If you've heard of mixed martial arts -- in which everything short of eye-gouging, rabbit punches and kicks to the groin are legal -- you're probably familiar with Ultimate Fighting Championship, which pulled an almost $3-million gate and $24-million pay-per-view haul for an event at Staples Center in May and is selling out the Mandalay Bay Events Center in Las Vegas. One sign that mixed martial arts is gaining legitimacy is that one of the most familiar faces in boxing, Marc Ratner, whom you might remember from the Mike Tyson hearings, left his job as executive director of the Nevada Athletic Commission to become UFC's vice president of government and regulatory affairs.
Meanwhile, Jeremy Lappen, who used to represent UFC fighters, joined another organization, the World Fighting Alliance, as its chief executive. I did a double-take when the PR guy told me Lappen's name. "From Santa Monica?" I asked.
It turned out it was the same Lappen who played on my first organized basketball team 28 years ago. His playing days ended at Trinity College in Connecticut, before he transferred to UC Santa Barbara and then went to USC law school. Lappen had worked in the movie business -- he co-produced "The Watcher" with James Spader and Keanu Reeves in 2000 -- and then turned to his law background six years ago to start managing UFC fighters, including Ken Shamrock and Randy Couture.
Now, to boil it down to as few letters as possible, the WFA CEO hopes his organization can play AFL to UFC's NFL.
"For them to get bigger and the sport to get better, they need a competitor," Lappen said. "The goal is for it to become huge. I think there's a huge potential in this sport. What you're seeing right now is the tip of the iceberg."
The WFA felt like a big-time sport in one respect last week: It had a steroids scandal.
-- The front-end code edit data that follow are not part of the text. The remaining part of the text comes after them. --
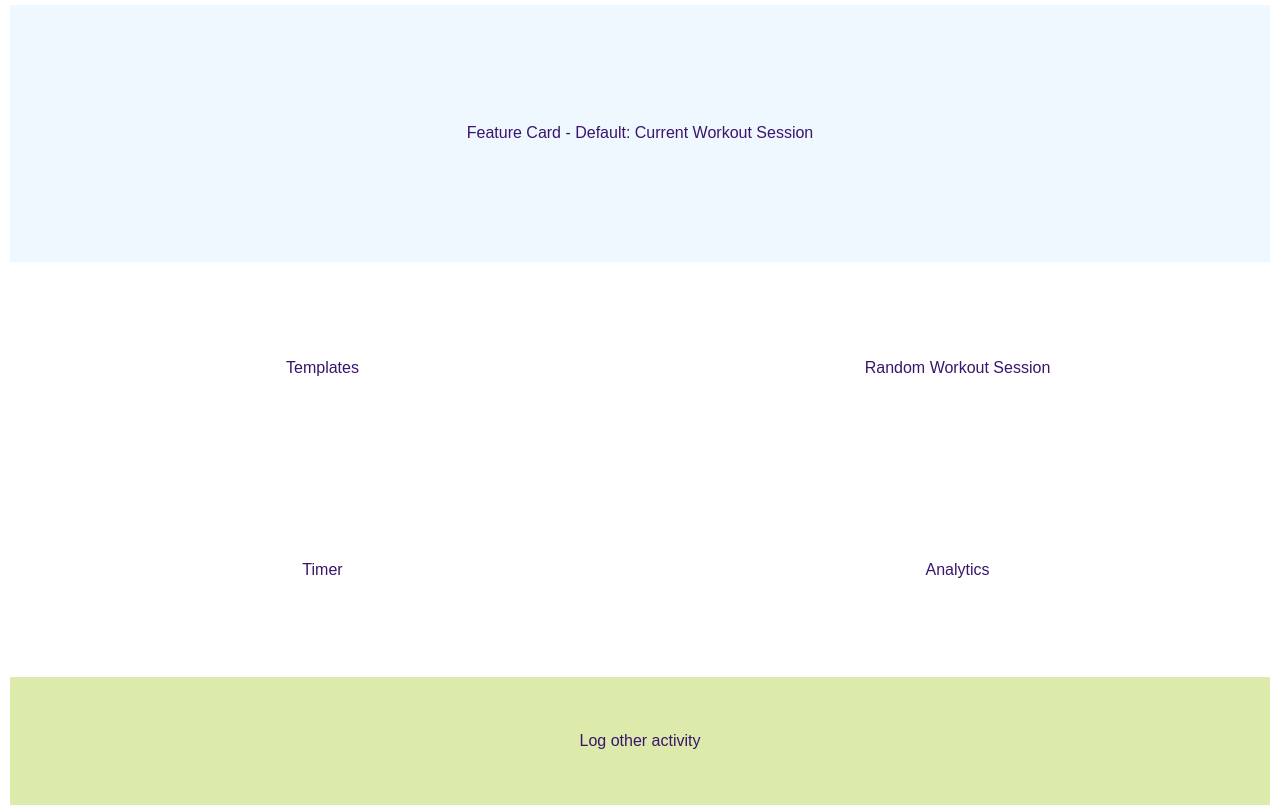
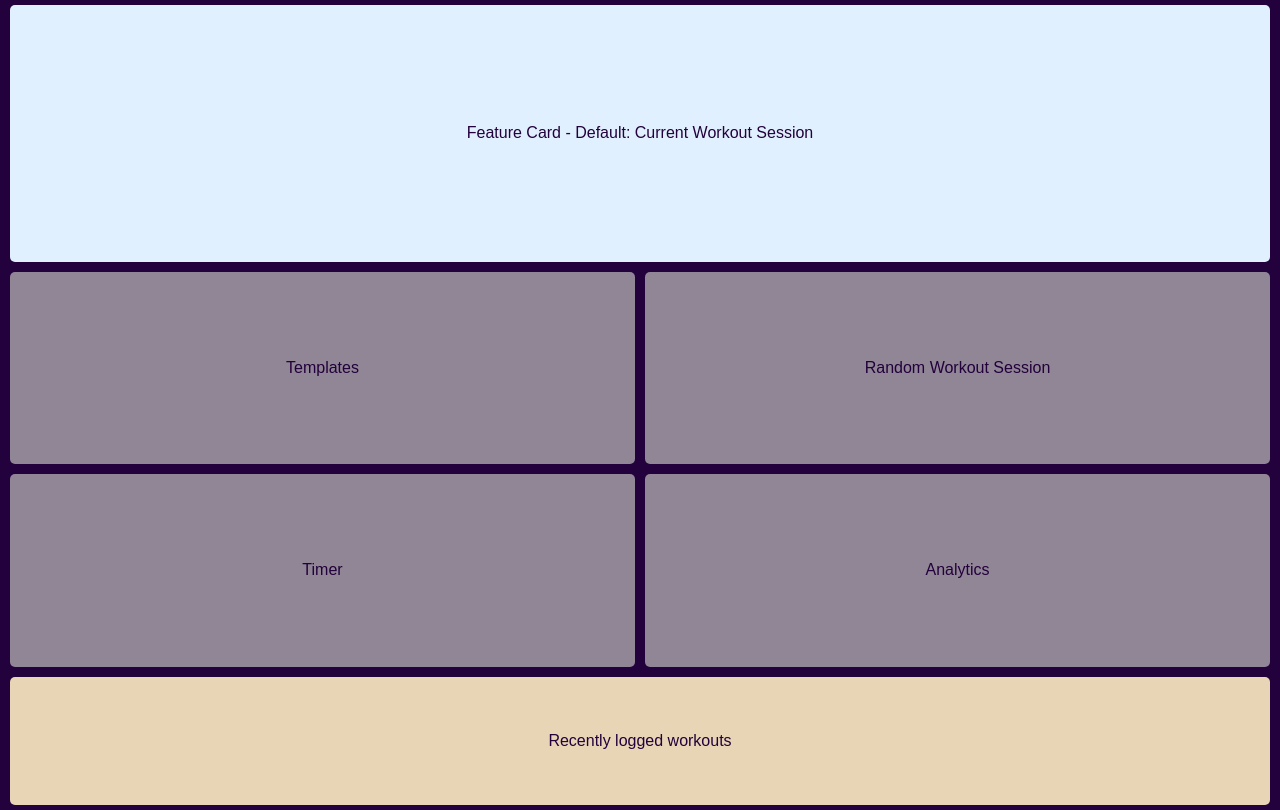
Before and after one commit to doctype-Melvin/lightweight-mvp, a SvelteKit app: page / in a window 1280 px wide. Built offline with nearby package versions, Linux system fonts and the light colour scheme.

Commit message:
touch base with this app after hiatus

```diff
--- a/src/app.css
+++ b/src/app.css
@@ -7,7 +7,7 @@
 	--color-bg-0: rgb(202, 216, 228);
 	--color-bg-1: hsl(209, 36%, 86%);
 	--color-bg-2: hsl(224, 44%, 95%);
-	--color-theme-1: #39156c;
+	--color-theme-1: #23013c;
 	--color-theme-2: #4075a6;
 	--color-text: rgba(0, 0, 0, 0.7);
 	--column-width: 42rem;
--- a/src/lib/components/MenuCard/MenuCard.svelte
+++ b/src/lib/components/MenuCard/MenuCard.svelte
@@ -1,17 +1,18 @@
-<script>
-    // @ts-nocheck
-
+<script lang="ts">
     export let href
     export let title
 </script>
 
 <section>
-    <h2><a href={href}>{title}</a></h2>
+    <a href={href}>
+       {title}
+    </a>
 </section>
 
 <style>
     section {
         display: flex;
+        flex-direction: column;
         justify-content: center;
         align-items: center;
     }
--- a/src/routes/+layout.svelte
+++ b/src/routes/+layout.svelte
@@ -13,5 +13,7 @@
 </div>
 
 <style>
-
+	.app {
+		background-color: #23013c;
+	}
 </style>
--- a/src/routes/+page.svelte
+++ b/src/routes/+page.svelte
@@ -1,5 +1,4 @@
-<script>
-	// @ts-nocheck
+<script lang="ts">
 
 	import { loggedIn } from "$lib/utils/stores";
 	import { goto } from "$app/navigation";
@@ -45,7 +44,7 @@
 		},
 		{
 			id: 6,
-			title: 'Log other activity',
+			title: 'Recently logged workouts',
 			href: '/misc-log'
 		}
 	]
@@ -98,15 +97,17 @@
 		display: flex;
 		justify-content: center;
 		align-items: center;
+		background-color: #908695;
+		border-radius: 5px;
 	}
 
 	.grid-container :first-child {
 		grid-column: span 2;
-		background-color: aliceblue;
+		background-color: #e0f0fe;
 	}
 
 	.grid-container :last-child {
 		grid-column: span 2;
-		background-color: #dcebab;
+		background-color: #e8d5b5;
 	}
 </style>
```
Also changed, not shown: src/routes/templates/+page.svelte (+7 -0 lines).
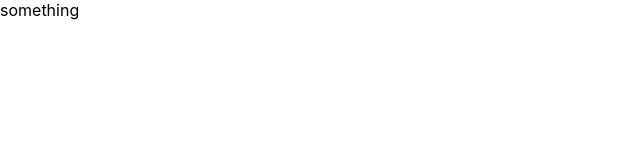
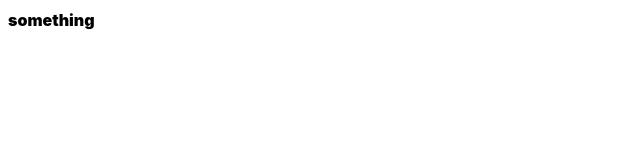
Before and after one commit to bryanchua5327/momo-api, a React (Create React App) app: page / in a window 1280 px wide. Shown: the top 160 px of the page, without its empty margins (0-640 px from the left). Built offline with nearby package versions, Linux system fonts and the light colour scheme.

Commit message:
adding tailwind

```diff
--- a/package.json
+++ b/package.json
@@ -12,6 +12,7 @@
     "react-dom": "^18.2.0",
     "react-router-dom": "^6.11.2",
     "react-scripts": "5.0.1",
+    "tailwind": "^4.0.0",
     "web-vitals": "^2.1.4"
   },
   "scripts": {
--- a/src/Home.js
+++ b/src/Home.js
@@ -1,5 +1,5 @@
 import React from "react";
 
 export default function Home(){
-    return <div>something</div>
+    return <div className="tw-font-black tw-p-2">something</div>
 }
--- a/src/index.css
+++ b/src/index.css
@@ -1,3 +1,7 @@
+@tailwind base;
+@tailwind components;
+@tailwind utilities;
+
 body {
   margin: 0;
   font-family: -apple-system, BlinkMacSystemFont, 'Segoe UI', 'Roboto', 'Oxygen',
--- /dev/null
+++ b/tailwind.config.js
@@ -0,0 +1,11 @@
+/** @type {import('tailwindcss').Config} */
+module.exports = {
+  content: [
+    "./src/**/*.{js,jsx,ts,tsx}",
+  ],
+  theme: {
+    extend: {},
+  },
+  plugins: [],
+  prefix: 'tw-',
+}
```
Also changed, not shown: 1 other file (tests, documents, lock files or other folders).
Kimo Leopoldo, who was scheduled to fight Bas Rutten in one of the main events this past Saturday night, tested positive for steroids. He was replaced by Ruben "Warpath" Villareal only two days before the fight.
But the reason Lappen thinks that mixed martial arts can take off is because of the stories and personalities of the fighters. Take Rampage Jackson, who was hanging with drug dealers and beating up junkies as a 9-year-old in Memphis, Tenn., but used a move to a better neighborhood where the high school had a wrestling team to turn his life around.
"I saw a lot of my friends in trouble," Jackson said. "I wanted to survive.... I decided to be somebody positive."
He got into mixed martial arts five years ago when a fighter backed out and promoters were desperate for a replacement, so he stepped in with two weeks' notice and gladly took the $500 payday.
"I needed the money," Jackson said.
Now he's climbing the ranks in a field where the top earners can make close to $1 million per fight. Lappen envisions crossover promotions, movie deals, you name it.
"Tough guys are always liked in films," he said.
First they have to be known and liked in sports. Are you ready for Mayhem and Rampage?
J.A. Adande can be reached at email@example.com. To read more by Adande, go to latimes.com/adandeblog.